** Web interface edit records **
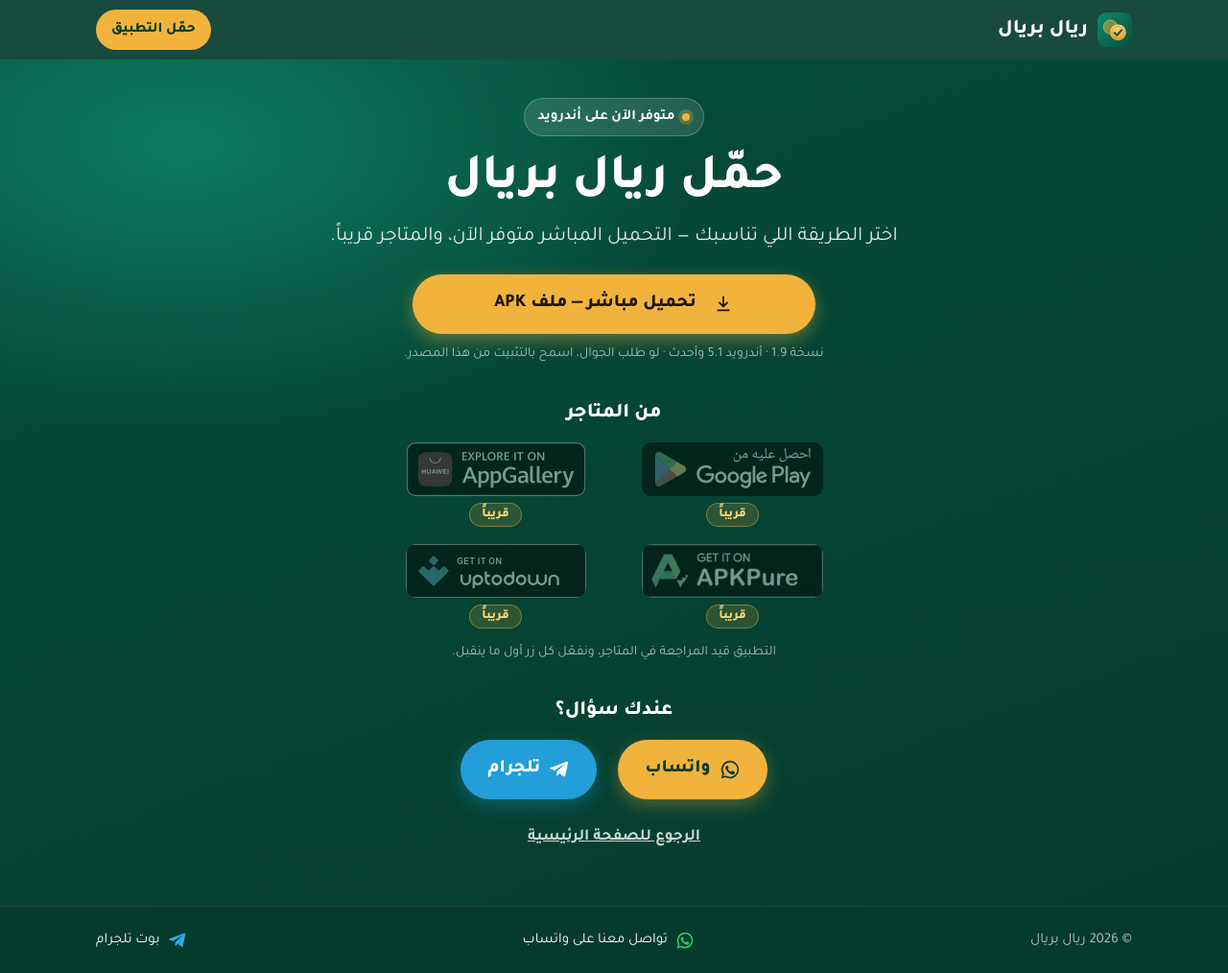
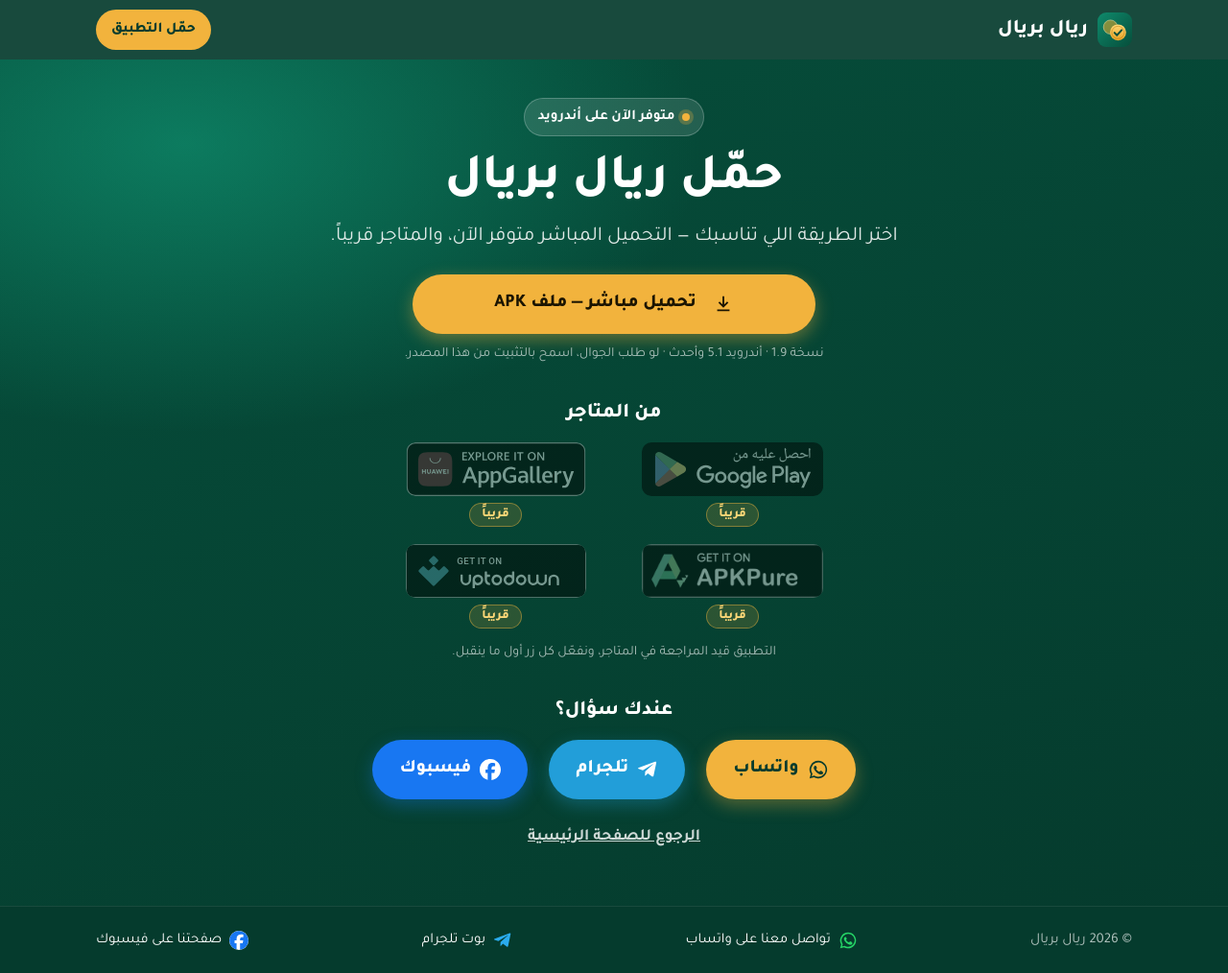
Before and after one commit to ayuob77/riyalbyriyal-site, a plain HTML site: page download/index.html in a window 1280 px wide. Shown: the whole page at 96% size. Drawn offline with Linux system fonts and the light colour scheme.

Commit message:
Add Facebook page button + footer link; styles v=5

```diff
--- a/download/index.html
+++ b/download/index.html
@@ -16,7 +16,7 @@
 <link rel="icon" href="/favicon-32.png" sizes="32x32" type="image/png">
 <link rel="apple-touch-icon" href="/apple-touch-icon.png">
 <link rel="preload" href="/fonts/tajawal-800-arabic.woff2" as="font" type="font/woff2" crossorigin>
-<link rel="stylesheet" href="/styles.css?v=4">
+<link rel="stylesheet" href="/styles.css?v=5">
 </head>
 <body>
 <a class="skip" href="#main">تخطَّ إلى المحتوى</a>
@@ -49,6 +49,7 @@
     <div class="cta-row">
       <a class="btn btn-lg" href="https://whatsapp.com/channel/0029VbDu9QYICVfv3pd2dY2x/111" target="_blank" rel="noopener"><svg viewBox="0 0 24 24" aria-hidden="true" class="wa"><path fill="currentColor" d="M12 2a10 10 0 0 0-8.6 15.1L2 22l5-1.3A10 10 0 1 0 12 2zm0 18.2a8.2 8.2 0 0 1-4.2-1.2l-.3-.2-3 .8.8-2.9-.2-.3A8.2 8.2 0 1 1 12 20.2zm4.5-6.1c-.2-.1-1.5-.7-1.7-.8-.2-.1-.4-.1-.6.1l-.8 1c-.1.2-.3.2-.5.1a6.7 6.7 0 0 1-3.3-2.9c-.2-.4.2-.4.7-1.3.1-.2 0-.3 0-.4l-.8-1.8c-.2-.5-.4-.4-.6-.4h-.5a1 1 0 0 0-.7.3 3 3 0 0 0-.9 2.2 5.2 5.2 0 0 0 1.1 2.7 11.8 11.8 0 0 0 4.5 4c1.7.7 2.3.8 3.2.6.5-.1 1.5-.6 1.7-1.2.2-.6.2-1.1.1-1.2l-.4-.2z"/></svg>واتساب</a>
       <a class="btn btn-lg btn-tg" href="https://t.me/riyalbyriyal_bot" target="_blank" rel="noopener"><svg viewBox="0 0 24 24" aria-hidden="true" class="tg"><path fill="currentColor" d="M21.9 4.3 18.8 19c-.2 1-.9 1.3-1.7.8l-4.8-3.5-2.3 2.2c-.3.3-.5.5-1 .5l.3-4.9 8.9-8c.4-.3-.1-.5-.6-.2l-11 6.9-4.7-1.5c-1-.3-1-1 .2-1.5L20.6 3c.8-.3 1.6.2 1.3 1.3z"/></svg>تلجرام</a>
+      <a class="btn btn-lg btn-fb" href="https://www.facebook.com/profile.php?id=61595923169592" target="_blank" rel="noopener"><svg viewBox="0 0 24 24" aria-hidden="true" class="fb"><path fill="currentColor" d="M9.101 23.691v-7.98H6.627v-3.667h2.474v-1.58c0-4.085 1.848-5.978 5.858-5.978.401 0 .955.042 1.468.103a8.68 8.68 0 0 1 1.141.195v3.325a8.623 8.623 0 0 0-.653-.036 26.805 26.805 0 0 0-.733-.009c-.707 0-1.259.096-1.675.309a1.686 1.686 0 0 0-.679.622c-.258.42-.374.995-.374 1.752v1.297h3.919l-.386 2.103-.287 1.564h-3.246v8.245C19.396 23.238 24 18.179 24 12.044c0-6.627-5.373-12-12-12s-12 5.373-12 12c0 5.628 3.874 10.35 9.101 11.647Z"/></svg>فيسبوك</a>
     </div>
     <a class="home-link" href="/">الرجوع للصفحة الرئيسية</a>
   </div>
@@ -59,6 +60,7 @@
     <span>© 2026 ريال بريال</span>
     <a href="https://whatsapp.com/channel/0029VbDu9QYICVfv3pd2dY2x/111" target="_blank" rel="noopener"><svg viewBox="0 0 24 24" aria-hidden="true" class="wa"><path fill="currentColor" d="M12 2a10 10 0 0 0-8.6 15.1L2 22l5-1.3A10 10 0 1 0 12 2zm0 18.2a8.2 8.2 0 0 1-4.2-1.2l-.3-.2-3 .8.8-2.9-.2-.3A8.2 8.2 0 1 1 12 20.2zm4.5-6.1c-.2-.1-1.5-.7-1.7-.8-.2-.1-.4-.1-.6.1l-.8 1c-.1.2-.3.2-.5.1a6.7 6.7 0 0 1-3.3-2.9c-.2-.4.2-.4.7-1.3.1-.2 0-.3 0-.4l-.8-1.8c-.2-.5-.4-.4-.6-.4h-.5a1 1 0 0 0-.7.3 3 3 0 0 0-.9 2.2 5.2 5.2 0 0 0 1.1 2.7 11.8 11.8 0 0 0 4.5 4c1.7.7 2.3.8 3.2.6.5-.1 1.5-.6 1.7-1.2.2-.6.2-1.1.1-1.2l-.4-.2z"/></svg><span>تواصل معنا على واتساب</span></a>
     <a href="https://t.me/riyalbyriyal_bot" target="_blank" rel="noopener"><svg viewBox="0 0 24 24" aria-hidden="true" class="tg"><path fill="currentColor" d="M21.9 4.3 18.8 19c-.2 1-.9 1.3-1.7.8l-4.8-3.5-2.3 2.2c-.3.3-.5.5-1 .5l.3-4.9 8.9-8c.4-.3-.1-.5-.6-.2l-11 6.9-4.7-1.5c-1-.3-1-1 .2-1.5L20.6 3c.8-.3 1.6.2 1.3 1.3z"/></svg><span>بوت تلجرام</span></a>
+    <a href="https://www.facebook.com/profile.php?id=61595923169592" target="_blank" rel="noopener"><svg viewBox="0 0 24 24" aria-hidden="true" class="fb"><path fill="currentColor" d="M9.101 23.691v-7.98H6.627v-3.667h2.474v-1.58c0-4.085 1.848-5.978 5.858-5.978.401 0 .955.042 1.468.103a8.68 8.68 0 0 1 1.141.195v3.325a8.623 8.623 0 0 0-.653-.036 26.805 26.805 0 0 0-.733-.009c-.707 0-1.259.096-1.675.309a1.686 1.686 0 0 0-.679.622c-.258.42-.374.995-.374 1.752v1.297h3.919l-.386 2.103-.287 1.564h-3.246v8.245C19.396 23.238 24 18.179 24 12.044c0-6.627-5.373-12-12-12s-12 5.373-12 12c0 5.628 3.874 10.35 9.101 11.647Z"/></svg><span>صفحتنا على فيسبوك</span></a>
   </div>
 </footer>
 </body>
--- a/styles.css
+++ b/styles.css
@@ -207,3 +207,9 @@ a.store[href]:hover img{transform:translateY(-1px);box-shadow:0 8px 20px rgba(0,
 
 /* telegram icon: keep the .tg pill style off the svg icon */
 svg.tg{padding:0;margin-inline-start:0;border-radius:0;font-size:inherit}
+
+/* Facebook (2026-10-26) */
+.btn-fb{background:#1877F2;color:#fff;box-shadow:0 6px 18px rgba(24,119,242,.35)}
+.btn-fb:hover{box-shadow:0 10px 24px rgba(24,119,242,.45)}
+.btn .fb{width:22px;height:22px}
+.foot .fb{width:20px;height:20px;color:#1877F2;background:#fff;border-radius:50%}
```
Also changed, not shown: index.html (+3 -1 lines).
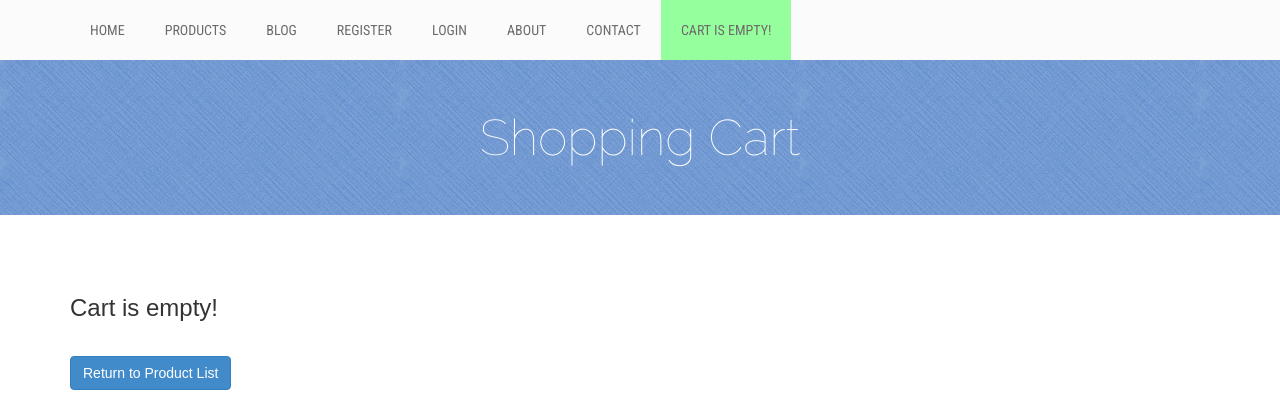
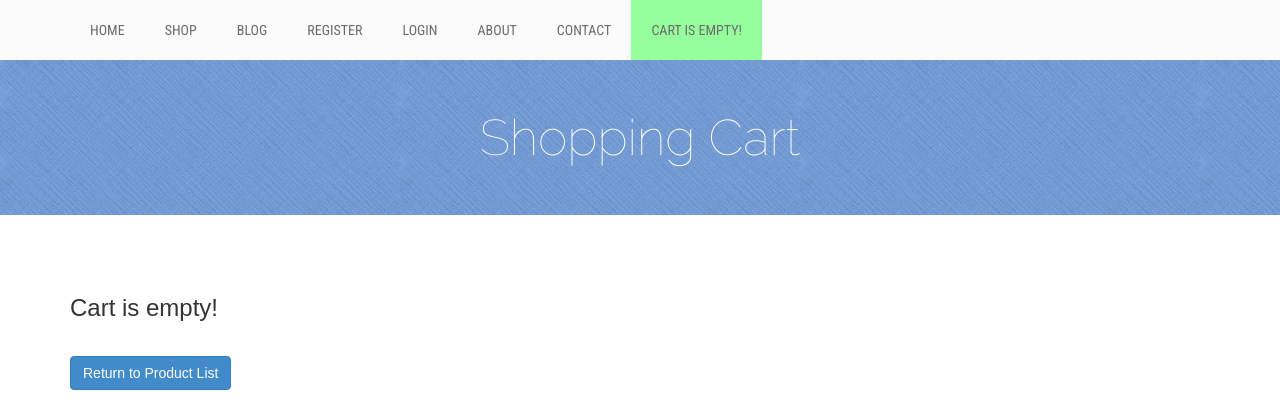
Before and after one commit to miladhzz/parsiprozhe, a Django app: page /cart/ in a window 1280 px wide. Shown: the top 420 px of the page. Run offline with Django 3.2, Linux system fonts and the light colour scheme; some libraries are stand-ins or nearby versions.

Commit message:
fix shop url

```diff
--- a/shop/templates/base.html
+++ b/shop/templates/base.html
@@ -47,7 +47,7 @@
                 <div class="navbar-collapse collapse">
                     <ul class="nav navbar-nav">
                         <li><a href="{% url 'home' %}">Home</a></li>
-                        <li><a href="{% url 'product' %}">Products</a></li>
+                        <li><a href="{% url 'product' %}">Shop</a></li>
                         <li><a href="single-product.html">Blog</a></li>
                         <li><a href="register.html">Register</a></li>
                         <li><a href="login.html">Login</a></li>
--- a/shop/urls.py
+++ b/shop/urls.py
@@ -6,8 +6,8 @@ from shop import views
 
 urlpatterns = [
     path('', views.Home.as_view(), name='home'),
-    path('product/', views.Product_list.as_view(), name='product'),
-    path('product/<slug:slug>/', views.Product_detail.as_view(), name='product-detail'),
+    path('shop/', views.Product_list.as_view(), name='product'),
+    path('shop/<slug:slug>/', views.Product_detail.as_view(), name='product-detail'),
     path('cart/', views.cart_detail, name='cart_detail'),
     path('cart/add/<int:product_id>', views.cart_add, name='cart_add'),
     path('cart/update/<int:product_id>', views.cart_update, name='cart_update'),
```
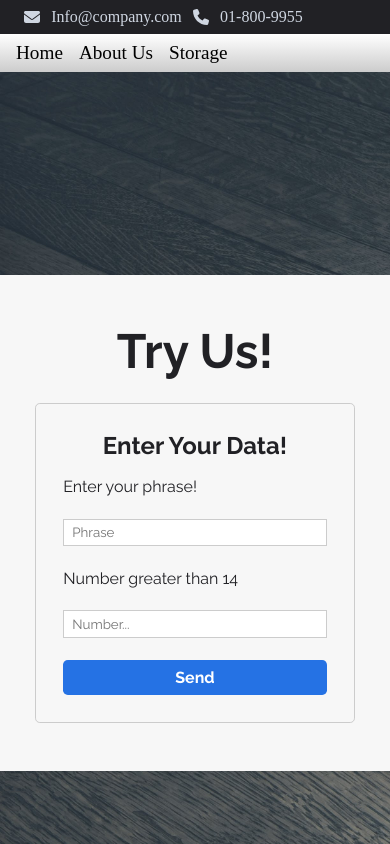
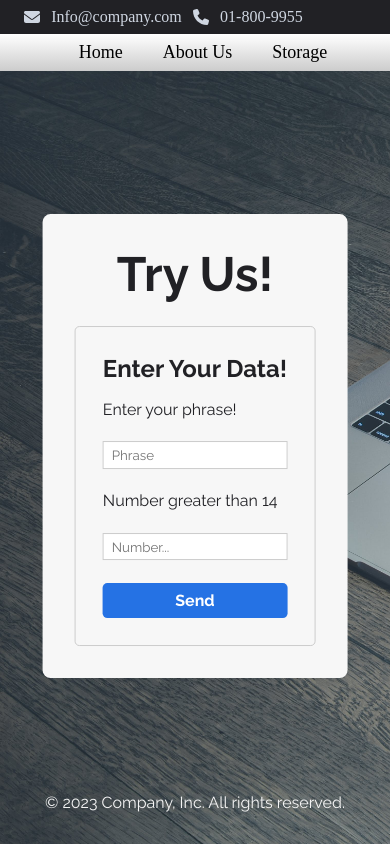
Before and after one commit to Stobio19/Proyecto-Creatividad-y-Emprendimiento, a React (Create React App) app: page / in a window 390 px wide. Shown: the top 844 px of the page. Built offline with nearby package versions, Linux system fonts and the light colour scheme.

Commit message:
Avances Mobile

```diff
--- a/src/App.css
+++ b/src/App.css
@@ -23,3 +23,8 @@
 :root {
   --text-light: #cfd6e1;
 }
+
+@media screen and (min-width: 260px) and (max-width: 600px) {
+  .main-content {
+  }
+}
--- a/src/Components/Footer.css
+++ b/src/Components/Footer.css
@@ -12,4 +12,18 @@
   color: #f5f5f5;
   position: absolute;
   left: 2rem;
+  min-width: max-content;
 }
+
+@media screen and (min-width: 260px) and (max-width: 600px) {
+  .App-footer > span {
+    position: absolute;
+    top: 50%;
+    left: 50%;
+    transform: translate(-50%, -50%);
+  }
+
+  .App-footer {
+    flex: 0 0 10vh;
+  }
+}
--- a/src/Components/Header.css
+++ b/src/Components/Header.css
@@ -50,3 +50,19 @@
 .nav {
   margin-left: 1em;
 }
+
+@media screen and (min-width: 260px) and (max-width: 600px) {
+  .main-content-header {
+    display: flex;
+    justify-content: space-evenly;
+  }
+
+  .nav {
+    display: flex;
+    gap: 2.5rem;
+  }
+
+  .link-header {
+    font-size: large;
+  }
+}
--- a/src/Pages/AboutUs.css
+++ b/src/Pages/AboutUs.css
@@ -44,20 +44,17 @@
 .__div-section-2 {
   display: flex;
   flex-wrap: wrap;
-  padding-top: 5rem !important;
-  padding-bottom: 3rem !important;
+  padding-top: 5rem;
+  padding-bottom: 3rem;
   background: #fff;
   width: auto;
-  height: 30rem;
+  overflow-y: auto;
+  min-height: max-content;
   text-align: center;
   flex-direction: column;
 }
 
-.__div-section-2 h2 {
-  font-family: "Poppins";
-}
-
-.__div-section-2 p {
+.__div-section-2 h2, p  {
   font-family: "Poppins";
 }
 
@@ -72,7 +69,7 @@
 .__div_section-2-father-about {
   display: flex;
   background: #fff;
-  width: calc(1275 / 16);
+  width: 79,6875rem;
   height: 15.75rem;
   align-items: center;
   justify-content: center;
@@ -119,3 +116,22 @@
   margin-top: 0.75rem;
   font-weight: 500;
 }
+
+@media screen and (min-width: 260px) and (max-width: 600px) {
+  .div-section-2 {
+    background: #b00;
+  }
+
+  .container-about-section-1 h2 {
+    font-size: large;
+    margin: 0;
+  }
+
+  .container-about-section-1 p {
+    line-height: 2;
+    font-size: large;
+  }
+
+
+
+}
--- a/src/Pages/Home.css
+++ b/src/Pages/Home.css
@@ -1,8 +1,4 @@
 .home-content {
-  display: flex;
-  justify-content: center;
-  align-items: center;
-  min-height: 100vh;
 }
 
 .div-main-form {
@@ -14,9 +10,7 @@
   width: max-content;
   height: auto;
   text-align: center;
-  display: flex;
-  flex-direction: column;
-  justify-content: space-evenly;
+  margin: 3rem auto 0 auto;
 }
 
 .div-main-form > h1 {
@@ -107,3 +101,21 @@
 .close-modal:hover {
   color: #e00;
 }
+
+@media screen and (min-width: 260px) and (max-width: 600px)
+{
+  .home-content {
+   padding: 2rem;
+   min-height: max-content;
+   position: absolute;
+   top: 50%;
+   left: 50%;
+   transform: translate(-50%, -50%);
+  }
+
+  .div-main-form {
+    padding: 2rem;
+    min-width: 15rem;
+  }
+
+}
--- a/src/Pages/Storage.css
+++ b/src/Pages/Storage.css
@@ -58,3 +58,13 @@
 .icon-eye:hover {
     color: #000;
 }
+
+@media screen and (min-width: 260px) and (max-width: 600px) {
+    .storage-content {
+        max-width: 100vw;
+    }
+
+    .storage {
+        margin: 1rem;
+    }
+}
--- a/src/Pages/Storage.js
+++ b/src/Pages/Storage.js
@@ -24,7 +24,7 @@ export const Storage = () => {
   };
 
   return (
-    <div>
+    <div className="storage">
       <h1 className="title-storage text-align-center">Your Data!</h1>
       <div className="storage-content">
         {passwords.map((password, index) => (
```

** WHAT THIS TASK INVOLVES **
From the data, list each line in which the string "center" appears.

** WORKED SOLUTION **
   text-align: center;
   align-items: center;
   justify-content: center;
-  justify-content: center;
-  align-items: center;
   text-align: center;
       <h1 className="title-storage text-align-center">Your Data!</h1>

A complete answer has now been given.